“What tips would you give to someone wanting to avoid GMOs?” That query, which preceded my post last week on the Food, Inc. Facebook page, sparked loads of comments—and awesome advice—from readers. A few of you mentioned farmers markets or the benefits of knowing who grows your food.
Given that farmers markets everywhere are swinging into high gear, I thought it made sense to write up a “Farmers Markets 101” guide as well as some ideas about what to do with all the fabulous stuff you buy.
Location, location. Today there are more than 7,200 farmers markets in all 50 states, and many remain open year-round. Thanks to the USDA (and our tax dollars), you can find a market near you based on product availability, zip code, or even nutrition assistance programs such as SNAP, WIC, or the Senior Farmers Market Nutrition Program. RealTime Farms, Localharvest.org, and Locavorenetwork.com are great sources as well.
Lotsa bang for the buck. The prices at farmers markets are usually equal to or lower than those at the supermarket, even for organic produce.
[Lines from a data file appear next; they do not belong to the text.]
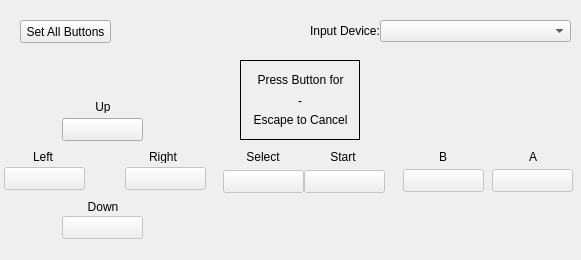
The window that src/controller_widget.ui (tineras/TinerasNES_Reworked) describes before a commit, drawn with Qt 5.
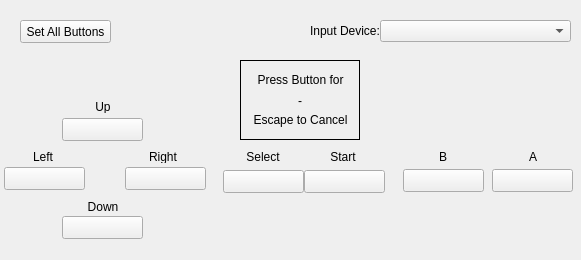
The same window after the commit.

Commit message: Add input handler. Basic input mapping working. Only works for 1 controller at the moment.

Patch:
```diff
--- a/src/controller_widget.ui
+++ b/src/controller_widget.ui
@@ -301,7 +301,7 @@
   </widget>
   <widget class="QPushButton" name="button_left">
    <property name="enabled">
-    <bool>false</bool>
+    <bool>true</bool>
    </property>
    <property name="geometry">
     <rect>
@@ -317,7 +317,7 @@
   </widget>
   <widget class="QPushButton" name="button_down">
    <property name="enabled">
-    <bool>false</bool>
+    <bool>true</bool>
    </property>
    <property name="geometry">
     <rect>
@@ -333,7 +333,7 @@
   </widget>
   <widget class="QPushButton" name="button_right">
    <property name="enabled">
-    <bool>false</bool>
+    <bool>true</bool>
    </property>
    <property name="geometry">
     <rect>
@@ -349,7 +349,7 @@
   </widget>
   <widget class="QPushButton" name="button_select">
    <property name="enabled">
-    <bool>false</bool>
+    <bool>true</bool>
    </property>
    <property name="geometry">
     <rect>
@@ -365,7 +365,7 @@
   </widget>
   <widget class="QPushButton" name="button_start">
    <property name="enabled">
-    <bool>false</bool>
+    <bool>true</bool>
    </property>
    <property name="geometry">
     <rect>
@@ -381,7 +381,7 @@
   </widget>
   <widget class="QPushButton" name="button_b">
    <property name="enabled">
-    <bool>false</bool>
+    <bool>true</bool>
    </property>
    <property name="geometry">
     <rect>
@@ -400,7 +400,7 @@
   </widget>
   <widget class="QPushButton" name="button_a">
    <property name="enabled">
-    <bool>false</bool>
+    <bool>true</bool>
    </property>
    <property name="geometry">
     <rect>
```
The commit also changes 12 other files.
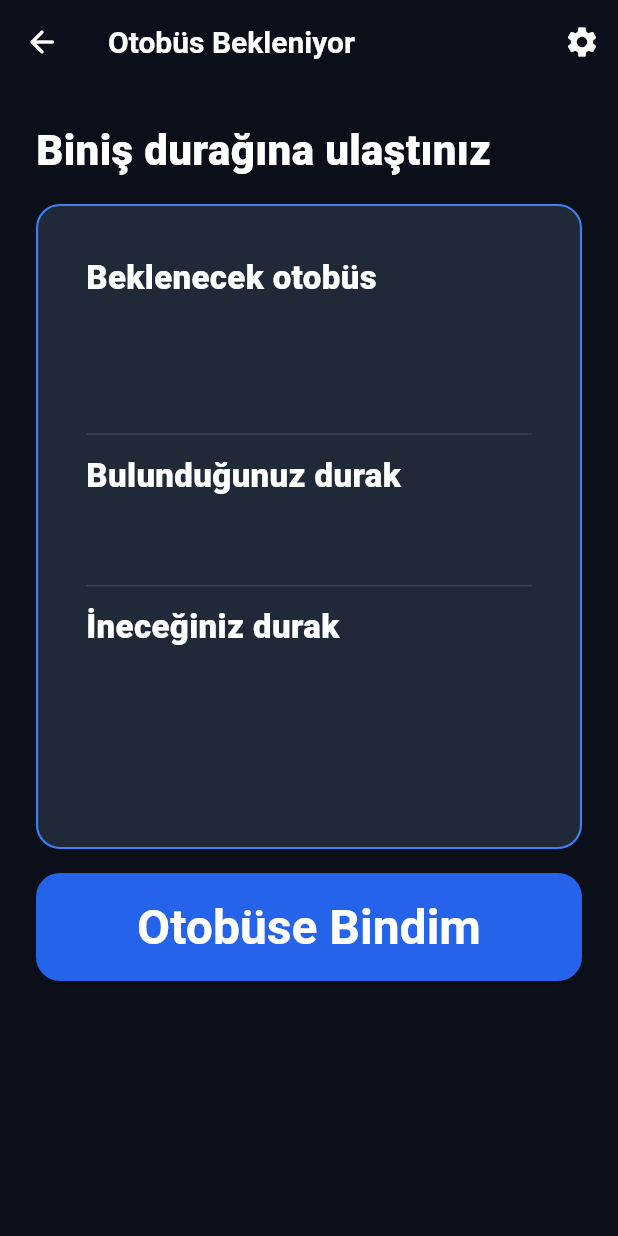
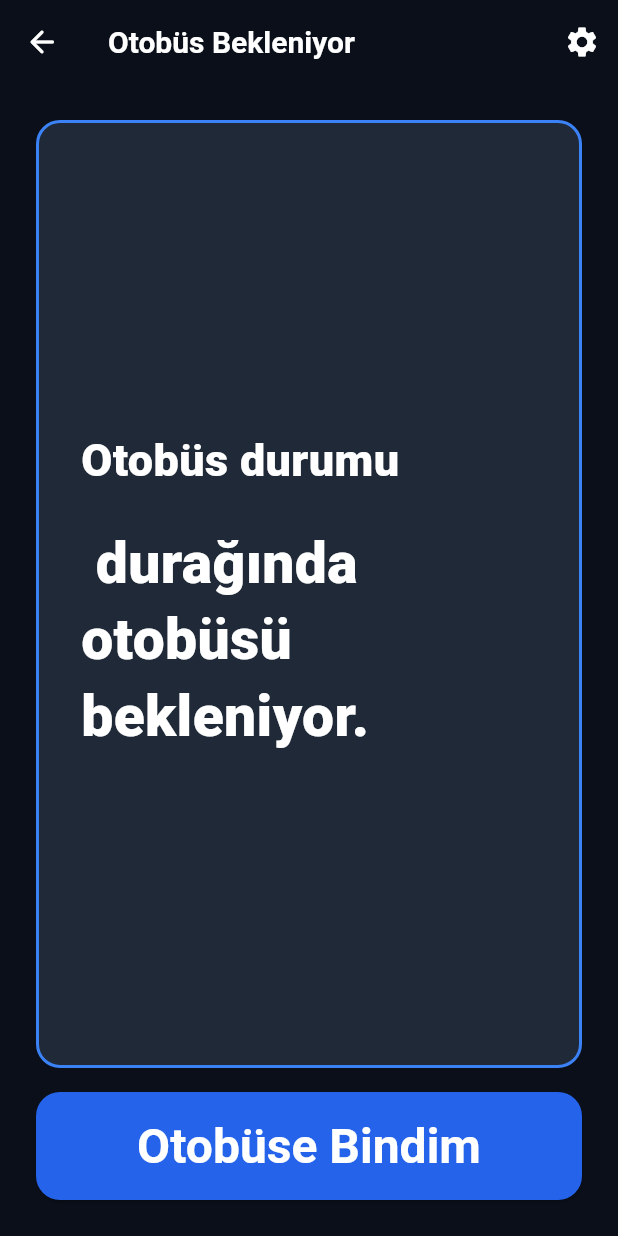
Before and after one commit to ahsentekgul/yol_arkadasim, a Flutter app: the ArrivalScreen screen opened directly with empty values, on a phone screen of 412 x 824 dp. Run offline on Flutter 3.47's test engine with Material 3 defaults, Android fonts, the phone set to English and light mode, and no system bars; our stand-ins replace cloud_firestore, firebase_core, flutter_blue_plus, permission_handler, shared_preferences, speech_to_text; accounts and stored records are empty.

Commit message:
ArrivalScreen otobus beacon durum kartini ekle

```diff
--- a/lib/business/arrival/arrival_screen.dart
+++ b/lib/business/arrival/arrival_screen.dart
@@ -1,4 +1,7 @@
+import 'dart:async';
+
 import 'package:flutter/material.dart';
+import 'package:flutter/semantics.dart';
 
 import 'package:yol_arkadasim/business/journey_steps/journey_steps_screen.dart';
 import 'package:yol_arkadasim/core/theme/app_colors.dart';
@@ -7,85 +10,176 @@ import 'package:yol_arkadasim/core/theme/app_spacing.dart';
 import 'package:yol_arkadasim/core/theme/app_text_styles.dart';
 import 'package:yol_arkadasim/core/widgets/app_button.dart';
 import 'package:yol_arkadasim/core/widgets/app_navigation_bar.dart';
+import 'package:yol_arkadasim/data/models/beacon_detection.dart';
 import 'package:yol_arkadasim/data/models/transit_models.dart';
+import 'package:yol_arkadasim/services/beacon_scanner_service.dart';
 
-class ArrivalScreen extends StatelessWidget {
+enum _BusBeaconStatus {
+  waiting,
+  approaching,
+  veryClose,
+}
+
+class ArrivalScreen extends StatefulWidget {
   const ArrivalScreen({super.key, required this.journeyPlan});
 
   final JourneyPlan journeyPlan;
+
+  @override
+  State<ArrivalScreen> createState() => _ArrivalScreenState();
+}
+
+class _ArrivalScreenState extends State<ArrivalScreen> {
+  final BeaconScannerService _scanner = BeaconScannerService();
+  StreamSubscription<List<BeaconDetection>>? _detectionsSubscription;
+
+  _BusBeaconStatus _busStatus = _BusBeaconStatus.waiting;
+  bool _announcedApproaching = false;
+  bool _announcedVeryClose = false;
+
+  String get _beaconStatusMessage {
+    final stopName = widget.journeyPlan.startStopName;
+    final routeName = widget.journeyPlan.routeName;
+
+    switch (_busStatus) {
+      case _BusBeaconStatus.waiting:
+        return '$stopName durağında $routeName otobüsü bekleniyor.';
+      case _BusBeaconStatus.approaching:
+        return '$stopName durağında $routeName otobüsü yaklaşıyor.';
+      case _BusBeaconStatus.veryClose:
+        return '$routeName otobüsü çok yakında. '
+            'Otobüse bindiyseniz yolculuk takibini başlatın.';
+    }
+  }
+
+  String get _busStatusSemanticsLabel =>
+      'Otobüs durumu. $_beaconStatusMessage';
+
+  @override
+  void initState() {
+    super.initState();
+    _detectionsSubscription = _scanner.detectionsStream.listen(
+      _onDetections,
+      onError: (_) {},
+    );
+    unawaited(_scanner.startScan());
+  }
+
+  void _onDetections(List<BeaconDetection> detections) {
+    if (!mounted) {
+      return;
+    }
+
+    BeaconDetection? busDetection;
+    for (final detection in detections) {
+      if (detection.isBus286) {
+        busDetection = detection;
+        break;
+      }
+    }
+
+    if (busDetection == null) {
+      return;
+    }
+
+    if (busDetection.isBusVeryClose) {
+      _upgradeStatus(_BusBeaconStatus.veryClose);
+    } else if (busDetection.isBusApproaching) {
+      _upgradeStatus(_BusBeaconStatus.approaching);
+    }
+  }
+
+  void _upgradeStatus(_BusBeaconStatus newStatus) {
+    if (newStatus.index <= _busStatus.index) {
+      return;
+    }
+
+    setState(() {
+      _busStatus = newStatus;
+    });
+
+    if (newStatus == _BusBeaconStatus.approaching && !_announcedApproaching) {
+      _announcedApproaching = true;
+      SemanticsService.announce(_beaconStatusMessage, TextDirection.ltr);
+    } else if (newStatus == _BusBeaconStatus.veryClose && !_announcedVeryClose) {
+      _announcedVeryClose = true;
+      SemanticsService.announce(_beaconStatusMessage, TextDirection.ltr);
+    }
+  }
+
+  @override
+  void dispose() {
+    _detectionsSubscription?.cancel();
+    _scanner.dispose();
+    super.dispose();
+  }
 
   void _goToJourneySteps(BuildContext context) {
     Navigator.push(
       context,
       MaterialPageRoute(
-        builder: (_) => JourneyStepsScreen(journeyPlan: journeyPlan),
+        builder: (_) => JourneyStepsScreen(journeyPlan: widget.journeyPlan),
       ),
     );
   }
 
-  Widget _buildMainRouteInfo({required String routeName}) {
+  Color _busStatusBorderColor() {
+    switch (_busStatus) {
+      case _BusBeaconStatus.waiting:
+        return AppColors.borderBlue500;
+      case _BusBeaconStatus.approaching:
+        return AppColors.borderOrange500;
+      case _BusBeaconStatus.veryClose:
+        return AppColors.borderGreen500;
+    }
+  }
+
+  Widget _buildBusStatusCard() {
     return Semantics(
-      label: 'Beklenecek otobüs: $routeName',
+      container: true,
+      liveRegion: true,
+      label: _busStatusSemanticsLabel,
+      child: Container(
+        width: double.infinity,
+        height: double.infinity,
+        padding: const EdgeInsets.symmetric(horizontal: 28, vertical: 36),
+        decoration: BoxDecoration(
+          color: AppColors.gray800,
+          borderRadius: BorderRadius.circular(AppRadius.rounded2xl),
+          border: Border.all(
+            color: _busStatusBorderColor(),
+            width: 2,
+          ),
+        ),
         child: Column(
           crossAxisAlignment: CrossAxisAlignment.start,
+          mainAxisAlignment: MainAxisAlignment.center,
           children: [
             ExcludeSemantics(
               child: Text(
-              'Beklenecek otobüs',
+                'Otobüs durumu',
                 style: AppTextStyles.screenSubtitle.copyWith(
-                fontSize: 22,
+                  fontSize: 30,
                   fontWeight: FontWeight.w800,
                   color: AppColors.white,
                 ),
               ),
             ),
-          const SizedBox(height: 4),
+            const SizedBox(height: 24),
             ExcludeSemantics(
               child: Text(
-              routeName,
+                _beaconStatusMessage,
+                softWrap: true,
                 style: AppTextStyles.buttonLabel.copyWith(
-                fontSize: 52,
+                  fontSize: 38,
                   fontWeight: FontWeight.w900,
+                  height: 1.35,
                   color: AppColors.white,
                 ),
               ),
             ),
           ],
         ),
-    );
-  }
-
-  Widget _buildInfoRow({
-    required String label,
-    required String value,
-  }) {
-    return Semantics(
-      label: '$label: $value',
-      child: Column(
-        crossAxisAlignment: CrossAxisAlignment.start,
-        children: [
-          ExcludeSemantics(
-            child: Text(
-              label,
-              style: AppTextStyles.screenSubtitle.copyWith(
-                fontSize: 22,
-                fontWeight: FontWeight.w800,
-                color: AppColors.white,
-              ),
-            ),
-          ),
-          const SizedBox(height: 4),
-          ExcludeSemantics(
-            child: Text(
-              value,
-              style: AppTextStyles.buttonLabel.copyWith(
-                fontSize: 30,
-                fontWeight: FontWeight.w800,
-                color: AppColors.white,
-              ),
-            ),
-          ),
-        ],
       ),
     );
   }
@@ -96,7 +190,6 @@ class ArrivalScreen extends StatelessWidget {
       backgroundColor: AppColors.background,
       appBar: const AppNavigationBar.subPage(title: 'Otobüs Bekleniyor'),
       body: SafeArea(
-        child: SingleChildScrollView(
         child: Padding(
           padding: const EdgeInsets.all(AppSpacing.p6),
           child: Align(
@@ -106,55 +199,14 @@ class ArrivalScreen extends StatelessWidget {
               child: Column(
                 crossAxisAlignment: CrossAxisAlignment.stretch,
                 children: [
-                    Semantics(
-                      header: true,
-                      child: Text(
-                        'Biniş durağına ulaştınız',
-                        style: AppTextStyles.screenTitle.copyWith(fontSize: 28),
-                      ),
-                    ),
-                    const SizedBox(height: AppSpacing.spaceY4),
-                    Container(
-                      constraints: const BoxConstraints(minHeight: 430),
-                      padding: const EdgeInsets.symmetric(horizontal: 32, vertical: 34),
-                      decoration: BoxDecoration(
-                        color: AppColors.gray800,
-                        borderRadius: BorderRadius.circular(AppRadius.rounded2xl),
-                        border: Border.all(color: AppColors.borderBlue500, width: 1.4),
-                      ),
-                      child: Column(
-                        crossAxisAlignment: CrossAxisAlignment.start,
-                        children: [
-                          _buildMainRouteInfo(routeName: journeyPlan.routeName),
-                          const ExcludeSemantics(
-                            child: Divider(
-                              height: 28,
-                              thickness: 1,
-                              color: AppColors.gray700,
-                            ),
-                          ),
-                          _buildInfoRow(
-                            label: 'Bulunduğunuz durak',
-                            value: journeyPlan.startStopName,
-                          ),
-                          const ExcludeSemantics(
-                            child: Divider(
-                              height: 28,
-                              thickness: 1,
-                              color: AppColors.gray700,
-                            ),
-                          ),
-                          _buildInfoRow(
-                            label: 'İneceğiniz durak',
-                            value: journeyPlan.endStopName,
-                          ),
-                        ],
-                      ),
+                  Expanded(
+                    child: _buildBusStatusCard(),
                   ),
                   const SizedBox(height: AppSpacing.spaceY4),
                   AppButton(
                     onPressed: () => _goToJourneySteps(context),
-                      semanticsLabel: 'Otobüse bindim, yolculuk adımlarını başlat',
+                    semanticsLabel:
+                        'Otobüse bindim, yolculuk takip ekranını aç',
                     fullWidth: true,
                     size: 'xl',
                     minHeight: 72,
@@ -174,7 +226,6 @@ class ArrivalScreen extends StatelessWidget {
           ),
         ),
       ),
-      ),
     );
   }
 }
--- a/lib/data/models/beacon_detection.dart
+++ b/lib/data/models/beacon_detection.dart
@@ -7,9 +7,9 @@ enum BeaconType {
 class BeaconDetection {
   static const String projectUuid = 'E2C56DB5-DFFB-48D2-B060-D0F5A71096E0';
 
-  static const int busApproachingThreshold = -75;
-  static const int busVeryCloseThreshold = -60;
-  static const int targetStopReachedThreshold = -65;
+  static const int busApproachingThreshold = -65;
+  static const int busVeryCloseThreshold = -50;
+  static const int targetStopReachedThreshold = -45;
 
   final String uuid;
   final int major;
```
Also changed, not shown: lib/debug/beacon_debug_screen.dart (added, +267 -0 lines), lib/main.dart (+7 -1 lines). Lines whose indentation alone changed are shown as unchanged.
As TakePart’s Barry Estabrook wrote last year at his own Politics of the Plate site, “It’s getting harder and harder to be an elitist these days.” And practicing household economy goes beyond the wallet. Just-picked produce is nutrient-dense, and it lasts longer in the refrigerator. Simply having it at the ready makes cooking healthful meals more convenient. You’ll be surprised at how less frequently you order takeout when you have a fridge full of vibrant-looking food that makes you want to cook
Be prepared. I’m usually only shopping for two, so a collapsible rolling cart is more trouble than it’s worth. I opt instead for the cross-training approach—a couple of market baskets or tote bags. In the summer, I also take a smaller, flat-bottomed basket with firm (uncrushable) sides for fragile berries, stone fruit, tomatoes, and eggs. Plenty of smaller, reusable plastic bags come in handy, as does an insulated bag for anything that must be kept cold. Lastly, take a little more cash than you think you’ll need (you’ll be tempted by something that’s not on your shopping list, I promise), and small bills are greatly appreciated by purveyors.
The organic thing. If a small-scale producer has jumped through the (expensive, time-consuming) hoops required for organic certification, you better believe that information will be displayed with pride. As I mentioned last week, some farmers aren’t certified organic, but follow—or go beyond—USDA organic protocols. If they don’t, and buying organic is a top priority for you, then ask them why they aren’t certified or what their crops are sprayed with. To help put that information in perspective, check out What’s On My Food? as well as the Environmental Working Group’s Dirty Dozen and Clean 15 shopping guides to pesticides in produce.
Some seasonal finds: The beauty of young garlic, onions, and shallots is that they are building blocks for many a weeknight meal. Get them working in a pan of olive oil, then add a few handfuls of sliced zucchini and/or summer squash—all those ingredients are so thin-skinned, they’ll cook in no time. If you are lucky enough to have access to vine-ripened tomatoes, gently stir in a few slices. Pull the pan off the heat, toss in a few leaves of basil—jeez, that smells wonderful—and serve over rice or pasta. Embellish with crumbled, crisp-cooked bacon if so inclined.
And although it’s easy to gorge on this year’s first fava beans, asparagus, and sweet garden peas, it also makes sense to reconsider vegetables usually relegated to the winter months.
Kale is a great example of what I mean: I wrote about how to quick-braise it earlier this year, but the young leaves available now make a wonderful salad. This is by no means an original idea; one of my favorite recipes comes from the SoHo restaurant Lupa. Tender shreds of raw kale are also delicious with toasted pine nuts or nutty, crumbly slices of Parmigiano-Reggiano. Half the time, I don’t even make a vinaigrette; a drizzle of extra-virgin olive oil is all I need.
Beets are another overlooked vegetable this time of year. The ones I’m buying are small and so juicy and thin-skinned, I don’t peel them. Instead I scrub them well, cut out the gnarly bits, and slice or dice. Then I cook them in a generous swirl of olive oil over moderate heat until they start to soften, then add a little water and simmer until the beets become tender and the water evaporates. A little butter spiked with fresh ginger or miso is lovely on beets. And don’t forget about the greens! They are luscious when quick-braised (see above) or simply steamed, then tossed with vinaigrette.
Hungry yet? I sure am.
What’s your favorite farmers market strategy?